╭─ Records for the task
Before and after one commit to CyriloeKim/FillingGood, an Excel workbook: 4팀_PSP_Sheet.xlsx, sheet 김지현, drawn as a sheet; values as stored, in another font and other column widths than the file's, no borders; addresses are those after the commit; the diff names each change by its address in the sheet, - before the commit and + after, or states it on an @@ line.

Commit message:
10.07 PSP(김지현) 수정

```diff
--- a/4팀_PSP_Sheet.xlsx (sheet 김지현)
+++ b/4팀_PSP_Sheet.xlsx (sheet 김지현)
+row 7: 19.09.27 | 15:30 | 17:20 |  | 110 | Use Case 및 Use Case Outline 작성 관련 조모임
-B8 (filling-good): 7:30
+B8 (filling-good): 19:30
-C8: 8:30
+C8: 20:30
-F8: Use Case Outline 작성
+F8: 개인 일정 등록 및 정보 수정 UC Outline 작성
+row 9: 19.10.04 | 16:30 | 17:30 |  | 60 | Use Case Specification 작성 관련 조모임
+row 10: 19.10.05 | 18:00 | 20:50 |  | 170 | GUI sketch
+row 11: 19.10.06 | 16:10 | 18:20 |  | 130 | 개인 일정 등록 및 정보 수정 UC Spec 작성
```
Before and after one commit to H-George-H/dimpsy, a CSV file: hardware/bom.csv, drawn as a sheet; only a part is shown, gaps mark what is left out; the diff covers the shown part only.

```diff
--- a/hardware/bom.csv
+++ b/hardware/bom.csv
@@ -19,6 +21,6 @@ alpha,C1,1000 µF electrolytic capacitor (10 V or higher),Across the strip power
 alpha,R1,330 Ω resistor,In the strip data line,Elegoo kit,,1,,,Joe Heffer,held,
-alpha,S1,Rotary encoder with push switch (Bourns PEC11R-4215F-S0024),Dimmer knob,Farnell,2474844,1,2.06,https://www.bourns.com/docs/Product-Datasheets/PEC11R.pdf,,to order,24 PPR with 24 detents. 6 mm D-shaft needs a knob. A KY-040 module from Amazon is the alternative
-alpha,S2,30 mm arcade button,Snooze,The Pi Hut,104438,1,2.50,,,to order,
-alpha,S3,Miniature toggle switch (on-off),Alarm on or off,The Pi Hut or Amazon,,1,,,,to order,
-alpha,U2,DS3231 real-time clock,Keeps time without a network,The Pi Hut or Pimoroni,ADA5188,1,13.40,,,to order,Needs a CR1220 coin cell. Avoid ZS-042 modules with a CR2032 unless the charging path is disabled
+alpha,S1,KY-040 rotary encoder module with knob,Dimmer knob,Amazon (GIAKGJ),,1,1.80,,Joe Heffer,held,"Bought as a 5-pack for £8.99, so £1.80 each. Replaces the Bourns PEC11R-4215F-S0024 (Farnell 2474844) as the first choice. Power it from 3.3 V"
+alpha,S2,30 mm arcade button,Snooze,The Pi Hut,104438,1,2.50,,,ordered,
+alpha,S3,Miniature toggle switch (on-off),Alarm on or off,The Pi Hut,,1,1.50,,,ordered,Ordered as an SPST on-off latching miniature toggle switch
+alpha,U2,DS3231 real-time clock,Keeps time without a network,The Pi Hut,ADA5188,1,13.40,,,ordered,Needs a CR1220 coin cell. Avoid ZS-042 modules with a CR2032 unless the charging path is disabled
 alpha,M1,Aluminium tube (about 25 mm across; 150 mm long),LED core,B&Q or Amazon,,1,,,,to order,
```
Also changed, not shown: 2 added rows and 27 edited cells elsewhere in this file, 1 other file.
╰─
_Problem to solve_.
The expected result is every line above containing the string "Farnell".

_Solved problem_.
-alpha,S1,Rotary encoder with push switch (Bourns PEC11R-4215F-S0024),Dimmer knob,Farnell,2474844,1,2.06,https://www.bourns.com/docs/Product-Datasheets/PEC11R.pdf,,to order,24 PPR with 24 detents. 6 mm D-shaft needs a knob. A KY-040 module from Amazon is the alternative
+alpha,S1,KY-040 rotary encoder module with knob,Dimmer knob,Amazon (GIAKGJ),,1,1.80,,Joe Heffer,held,"Bought as a 5-pack for £8.99, so £1.80 each. Replaces the Bourns PEC11R-4215F-S0024 (Farnell 2474844) as the first choice. Power it from 3.3 V"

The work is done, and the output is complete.